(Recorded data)
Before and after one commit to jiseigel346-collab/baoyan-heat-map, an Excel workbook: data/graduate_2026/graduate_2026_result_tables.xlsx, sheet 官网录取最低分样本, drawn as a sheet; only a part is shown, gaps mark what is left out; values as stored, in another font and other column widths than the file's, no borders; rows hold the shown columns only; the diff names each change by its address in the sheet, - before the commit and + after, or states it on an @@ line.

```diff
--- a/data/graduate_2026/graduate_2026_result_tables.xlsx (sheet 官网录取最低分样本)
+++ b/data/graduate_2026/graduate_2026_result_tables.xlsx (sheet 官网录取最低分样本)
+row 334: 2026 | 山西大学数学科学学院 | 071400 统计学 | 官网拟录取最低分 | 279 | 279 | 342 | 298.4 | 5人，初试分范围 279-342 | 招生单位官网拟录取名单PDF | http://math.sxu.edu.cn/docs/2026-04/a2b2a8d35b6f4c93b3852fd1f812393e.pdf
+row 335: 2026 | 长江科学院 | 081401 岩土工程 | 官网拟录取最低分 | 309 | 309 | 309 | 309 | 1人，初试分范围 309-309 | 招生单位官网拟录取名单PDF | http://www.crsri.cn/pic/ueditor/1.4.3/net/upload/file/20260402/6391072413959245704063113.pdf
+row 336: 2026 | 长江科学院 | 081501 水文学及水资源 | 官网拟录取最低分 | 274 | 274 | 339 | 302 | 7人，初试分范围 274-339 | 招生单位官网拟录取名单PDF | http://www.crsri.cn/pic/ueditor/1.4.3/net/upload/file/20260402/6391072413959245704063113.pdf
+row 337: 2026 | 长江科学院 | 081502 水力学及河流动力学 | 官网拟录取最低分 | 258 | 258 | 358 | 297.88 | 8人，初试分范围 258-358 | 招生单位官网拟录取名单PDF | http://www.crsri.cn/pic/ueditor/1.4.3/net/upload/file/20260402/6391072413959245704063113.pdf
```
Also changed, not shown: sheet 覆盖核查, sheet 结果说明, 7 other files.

**What to work on**
Where a line above contains the string "other", copy that line.

**Answer to the exercise**
Before and after one commit to jiseigel346-collab/baoyan-heat-map, an Excel workbook: data/graduate_2026/graduate_2026_result_tables.xlsx, sheet 官网录取最低分样本, drawn as a sheet; only a part is shown, gaps mark what is left out; values as stored, in another font and other column widths than the file's, no borders; rows hold the shown columns only; the diff names each change by its address in the sheet, - before the commit and + after, or states it on an @@ line.
Also changed, not shown: sheet 覆盖核查, sheet 结果说明, 7 other files.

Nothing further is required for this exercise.